*** Extracted information ***
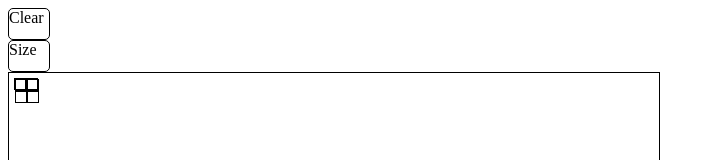
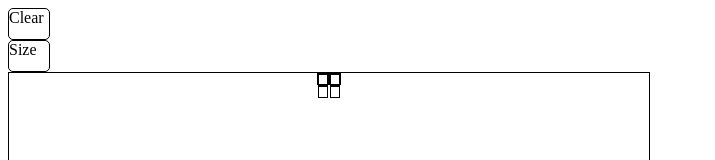
Before and after one commit to wainsix/odin-etch, a website: page public/index.html in a window 1280 px wide. Shown: the top 160 px of the page, without its empty margins (0-715 px from the left). Drawn offline with Linux system fonts and the light colour scheme.

Commit message:
kylläsekohta

```diff
--- a/public/style.css
+++ b/public/style.css
@@ -1,9 +1,8 @@
 .container {
   display: flex;
-  flex-wrap: wrap;
+  justify-content: center;
   height: 50vh; /* Aseta korkeus 50% näytön korkeudesta */
   width: 80vh;
-  padding: 5px; /* Lisää sisennystä lapsielementtien ympärille */
   border: 1px solid black;
 }
 .btnClr,
@@ -14,8 +13,8 @@
   border: 1px solid;
 }
 .row {
-  height: 10px;
-  width: 10px;
+  display: flex;
+  flex-wrap: wrap;
 }
 div {
   height: 10px;
```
*** End of Extracted information ***
Work to complete:
Pull out the lines above in which the word "border" appears.

Response box:
   border: 1px solid black;
   border: 1px solid;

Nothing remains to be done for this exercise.